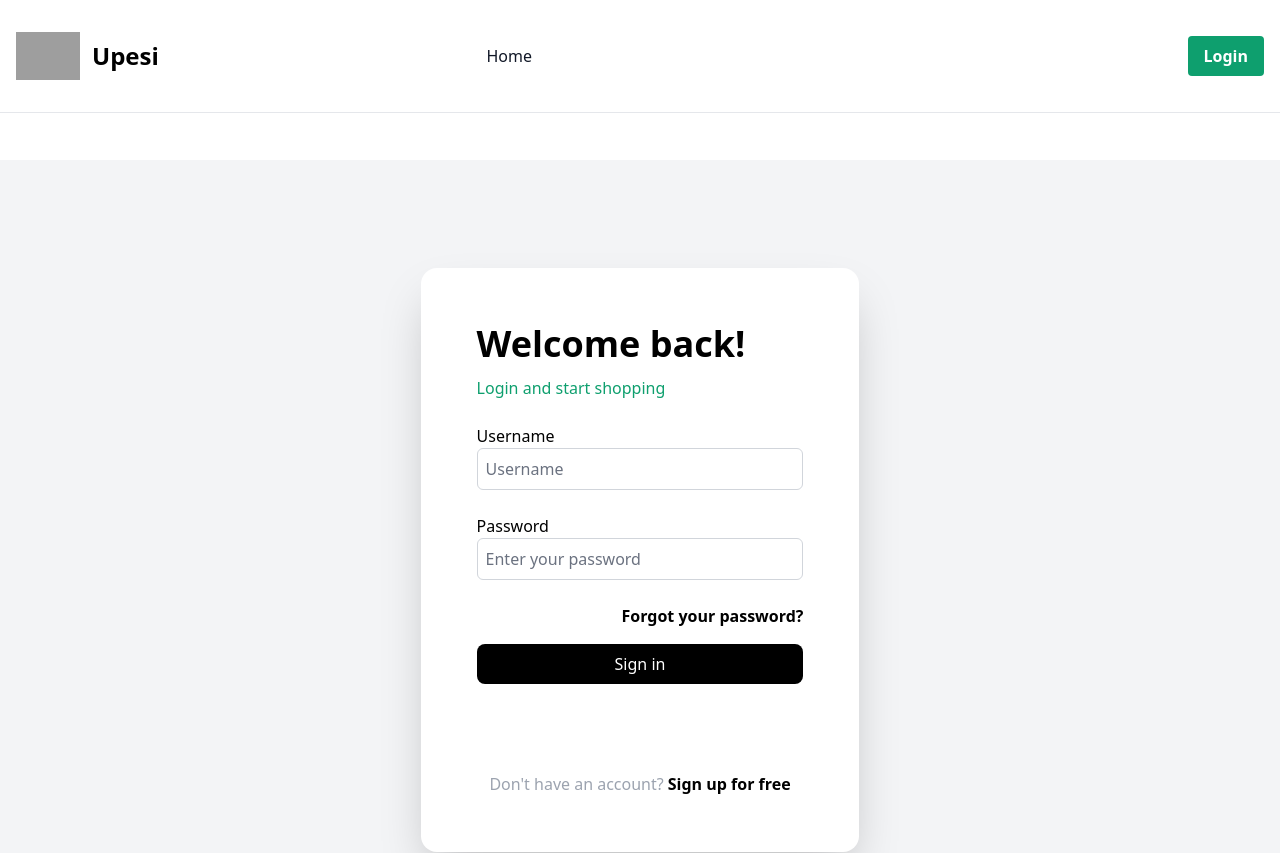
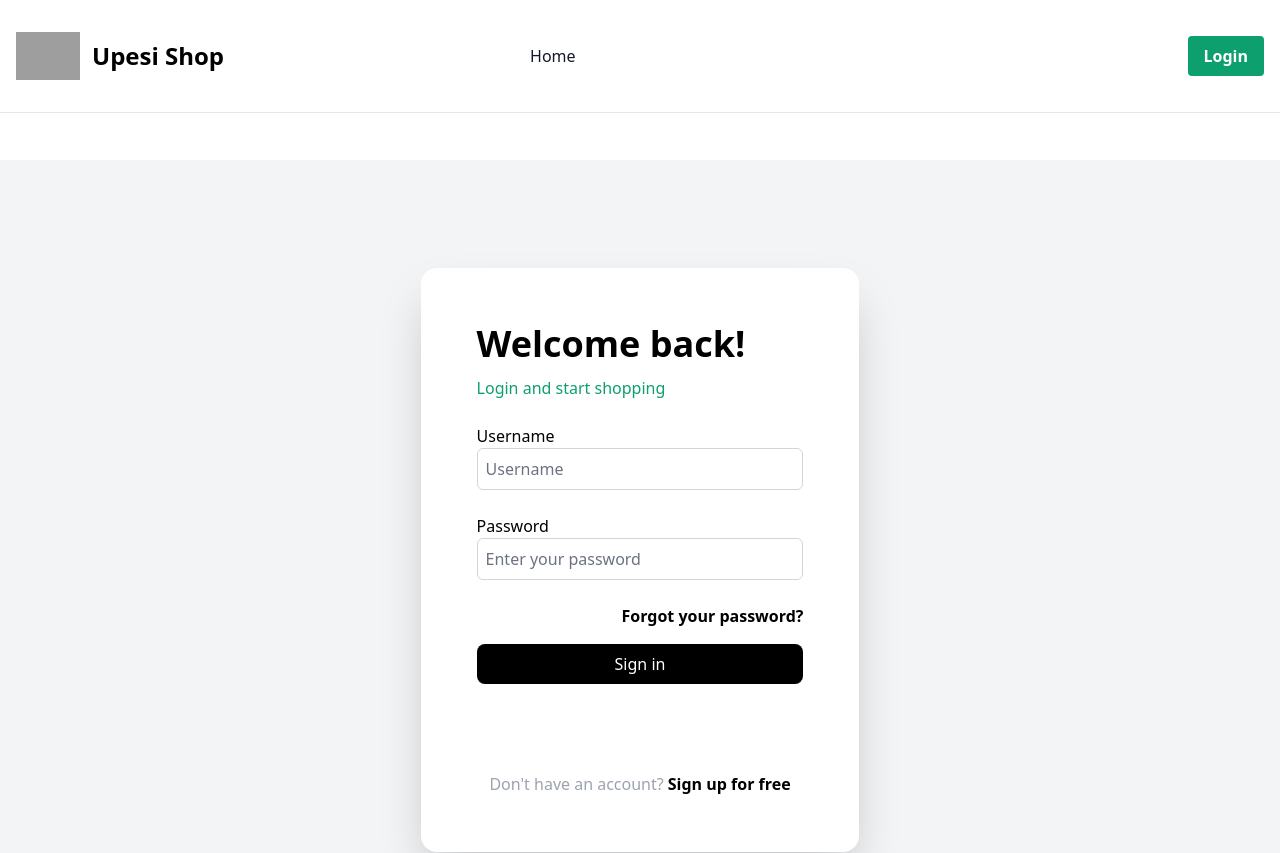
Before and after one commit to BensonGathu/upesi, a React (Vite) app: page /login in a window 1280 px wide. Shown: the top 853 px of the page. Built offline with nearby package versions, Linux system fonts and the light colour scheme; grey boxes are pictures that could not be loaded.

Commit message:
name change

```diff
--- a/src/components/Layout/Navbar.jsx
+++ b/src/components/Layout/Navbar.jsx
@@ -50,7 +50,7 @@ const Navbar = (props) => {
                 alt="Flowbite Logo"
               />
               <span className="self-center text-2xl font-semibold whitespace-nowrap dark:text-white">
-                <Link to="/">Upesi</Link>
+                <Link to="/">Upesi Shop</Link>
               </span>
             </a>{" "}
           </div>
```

.....

▶ [Your objective]: Search the entries above for "Navbar". Show every line that has it.

▶ [Written response]:
--- a/src/components/Layout/Navbar.jsx
+++ b/src/components/Layout/Navbar.jsx
@@ -50,7 +50,7 @@ const Navbar = (props) => {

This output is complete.